The beauty industry is perennially abuzz with a boatload of trends: Fads to try, products to have, and ingredients to avoid. With the onslaught of information on everything from the most revolutionary eye cream to orgasmic blush, it’s no wonder that our makeup bags and bathroom shelves are crammed to the max.
So deep is our desire to find the ideal skincare regime and perfect product that we overwhelm ourselves with information. Knee-deep in data, we have to wonder:
Where do we stop, and where, really, do we begin?
If there’s one thing we shouldn’t ignore in the wild world of beauty news, it’s the potentially harmful side effects of synthetic ingredients.

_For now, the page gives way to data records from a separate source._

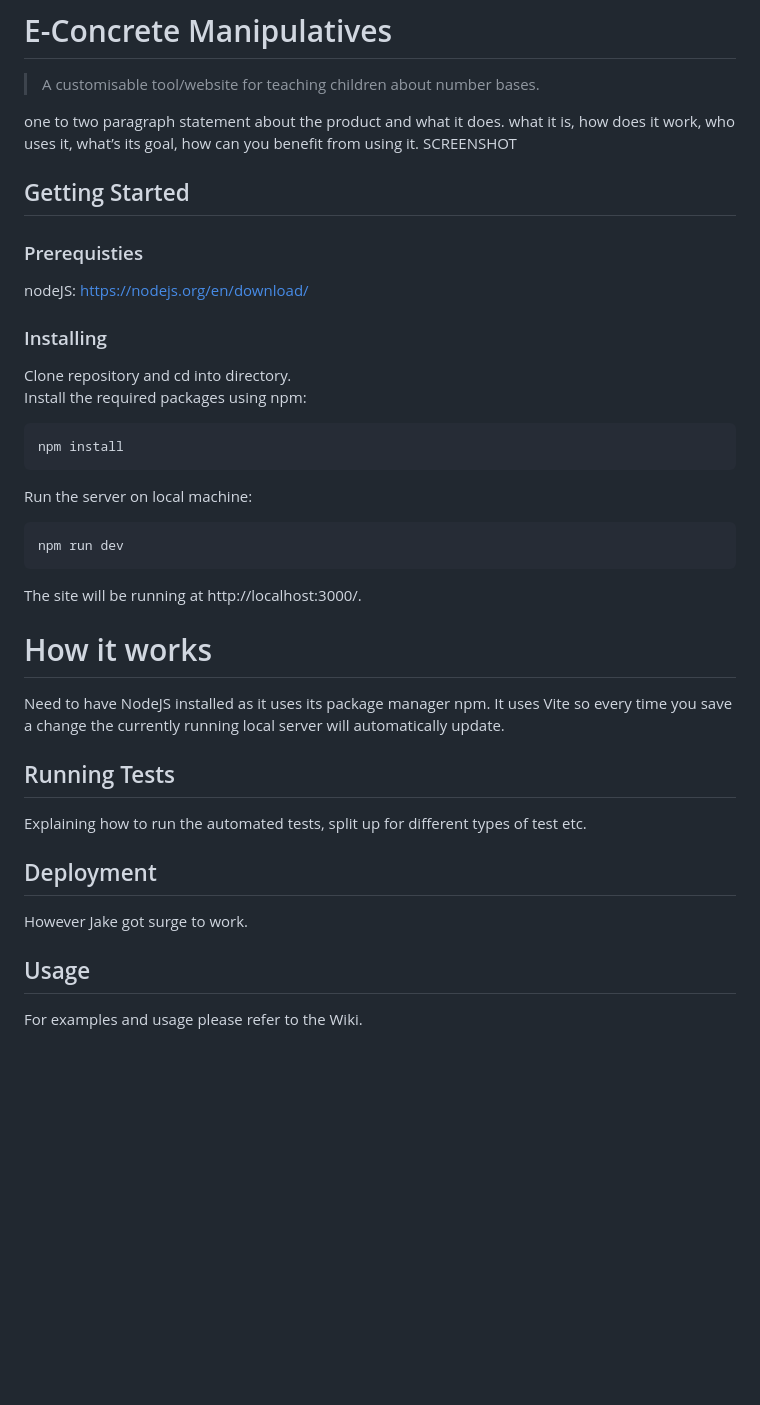
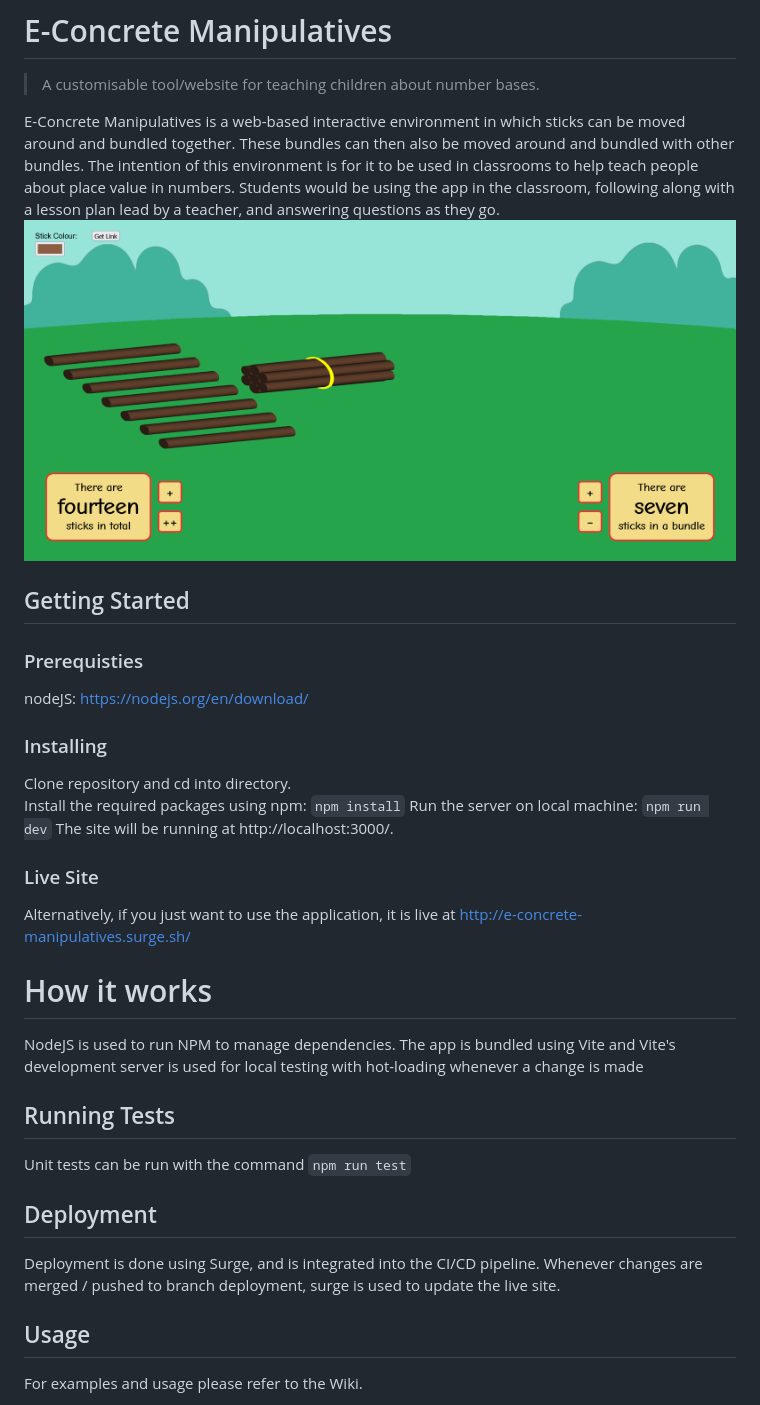
Before and after one commit to jakesamuellawrence/e-concrete-manipulatives, a Markdown page: README.md, the part around the change. Drawn GitHub-style; pictures changed too: screenshot.png (added); blank space fills up the shorter version.

````diff
--- a/README.md
+++ b/README.md
@@ -1,8 +1,8 @@
 # E-Concrete Manipulatives
 > A customisable tool/website for teaching children about number bases.
 
-one to two paragraph statement about the product and what it does. what it is, how does it work, who uses it, what’s its goal, how can you benefit from using it.
-SCREENSHOT
+E-Concrete Manipulatives is a web-based interactive environment in which sticks can be moved around and bundled together. These bundles can then also be moved around and bundled with other bundles. The intention of this environment is for it to be used in classrooms to help teach people about place value in numbers. Students would be using the app in the classroom, following along with a lesson plan lead by a teacher, and answering questions as they go.
+![](screenshot.png)
 
 ## Getting Started
 ### Prerequisties
@@ -12,23 +12,26 @@ https://nodejs.org/en/download/
 ### Installing
 Clone repository and cd into directory. \
 Install the required packages using npm:
-```
-npm install
-```
+```npm install```
 Run the server on local machine:
-```
-npm run dev
-```
+```npm run dev```
 The site will be running at http://localhost:3000/.
 
+### Live Site
+Alternatively, if you just want to use the application, it is live at
+http://e-concrete-manipulatives.surge.sh/
+
 # How it works
-Need to have NodeJS installed as it uses its package manager npm. It uses Vite so every time you save a change the currently running local server will automatically update.
+NodeJS is used to run NPM to manage dependencies.
+The app is bundled using Vite and Vite's development server is used for local testing with hot-loading whenever a change is made
 
 ## Running Tests
-Explaining how to run the automated tests, split up for different types of test etc.
+Unit tests can be run with the command
+```npm run test```
 
 ## Deployment
-However Jake got surge to work.
+Deployment is done using Surge, and is integrated into the CI/CD pipeline.
+Whenever changes are merged / pushed to branch deployment, surge is used to update the live site.
 
 ## Usage
 For examples and usage please refer to the Wiki.
````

In recent years, parabens—a chemical compound that’s been used in a number of cosmetic and personal products since the 1950s—has come under fire in the Western world. Unless you’ve been wearing blinders, surely you’ve seen products popping up that proudly tout themselves as paraben-free.
Consider it the gluten of the personal care sphere—we get that parabens aren’t necessarily good for us, but what’s the big deal with them, anyway?
Let’s break it down.
Parabens, often listed on labels as methylparaben, propylparaben, and butylparaben, are widely used as a preservative in a host of personal products. Ever wonder how a tube of toothpaste lasts for weeks without refrigeration, or why perfume doesn’t go rancid?
Acting as an antifungal and antimicrobial, parabens conserve everything from sunscreen and deodorant to mascara and shampoo. Economical and super effective at extending shelf lives, they were considered safe for nearly half a century.
Then, in the 1990s, parabens came under scrutiny when it was discovered that those additives that keep our face creams and conditioners from growing mold are xenoestrogens—that is, agents with biological activities that mimic estrogen in the body. Given that parabens penetrate our skin, they’re absorbed into our bloodstream and can bind to cellular estrogen receptors.
To put it plainly, parabens have been shown to heighten the expression of estrogen—a disruption that can lead to a range of complications, including obesity, endometriosis, low sperm count, birth defects, and infertility. Perhaps most alarming of all? The potential link between parabens and cancer.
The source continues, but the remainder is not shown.